Biochem belle does a fantastic job listing what essential information should go into your lab notebook, including references to raw data files. She discusses backing up data files, and she also muses on the PI's role in ensuring good record keeping and data organization. It's an informative post that provokes some thought on the topic.
Other than Biochem belle's post, I've been thinking about data organization lately for two reasons. One obvious reason is that, as working scientists, we deal with it on a daily basis. Every day, we have to decide what to write down or type up, what to save, print, or delete, and how to index all of it to be easily found and accessed later. And every day, we likely deal with trying to find and/or reference something we have previously done, or something someone else has done. Having a working system for data organization and record keeping is essential for day-to-day scientific work.
The second reason I've been thinking about data organization is because I recently got ahold of a copy of a form my PI uses to evaluate post docs. The form is from a national research fellowship award application. It has a list of 11 proficiencies and requests the PI rank the post doc on each proficiency. Data organization is 1 of these 11 proficiencies. Apparently, PI's and fellowship award committees recognize the importance of data organization.
So data organization and record keeping are obviously important. Important for doing the day-to-day scientific work, and recognized as important by PI's and fellowship award committees.
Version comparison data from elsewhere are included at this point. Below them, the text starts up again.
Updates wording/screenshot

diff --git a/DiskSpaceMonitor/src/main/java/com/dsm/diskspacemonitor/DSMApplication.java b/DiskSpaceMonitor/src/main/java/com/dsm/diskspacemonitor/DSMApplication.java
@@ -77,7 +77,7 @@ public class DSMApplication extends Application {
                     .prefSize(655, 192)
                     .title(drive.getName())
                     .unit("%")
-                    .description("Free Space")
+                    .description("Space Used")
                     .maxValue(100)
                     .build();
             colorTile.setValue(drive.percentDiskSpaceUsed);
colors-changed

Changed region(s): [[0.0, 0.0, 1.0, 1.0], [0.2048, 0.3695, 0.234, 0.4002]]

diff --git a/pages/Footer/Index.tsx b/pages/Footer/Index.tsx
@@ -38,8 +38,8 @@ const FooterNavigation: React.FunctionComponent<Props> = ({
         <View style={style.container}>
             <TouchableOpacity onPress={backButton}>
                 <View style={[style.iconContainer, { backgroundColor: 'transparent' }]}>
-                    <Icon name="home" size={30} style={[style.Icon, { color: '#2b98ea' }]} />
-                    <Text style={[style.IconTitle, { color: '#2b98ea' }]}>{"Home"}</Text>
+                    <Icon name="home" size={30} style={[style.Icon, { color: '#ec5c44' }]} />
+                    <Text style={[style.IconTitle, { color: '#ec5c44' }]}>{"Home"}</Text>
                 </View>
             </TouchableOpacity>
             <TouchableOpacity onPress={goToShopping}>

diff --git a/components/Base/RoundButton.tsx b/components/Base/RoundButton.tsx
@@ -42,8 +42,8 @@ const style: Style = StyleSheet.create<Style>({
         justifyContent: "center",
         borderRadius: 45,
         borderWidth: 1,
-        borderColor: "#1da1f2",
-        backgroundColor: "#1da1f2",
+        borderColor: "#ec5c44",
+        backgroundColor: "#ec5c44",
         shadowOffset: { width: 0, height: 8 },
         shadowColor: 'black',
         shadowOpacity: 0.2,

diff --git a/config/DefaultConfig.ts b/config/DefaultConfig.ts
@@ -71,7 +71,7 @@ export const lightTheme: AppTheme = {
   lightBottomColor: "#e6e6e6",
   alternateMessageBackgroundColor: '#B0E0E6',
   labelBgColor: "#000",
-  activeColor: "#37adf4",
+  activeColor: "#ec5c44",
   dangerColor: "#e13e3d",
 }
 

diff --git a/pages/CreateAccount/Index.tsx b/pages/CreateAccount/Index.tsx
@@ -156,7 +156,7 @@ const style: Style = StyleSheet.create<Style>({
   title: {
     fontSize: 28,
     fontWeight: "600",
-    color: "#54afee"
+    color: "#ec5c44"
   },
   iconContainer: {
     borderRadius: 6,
Stay tuned for posts to follow that discuss some problems with data organization and record keeping and some potential solutions.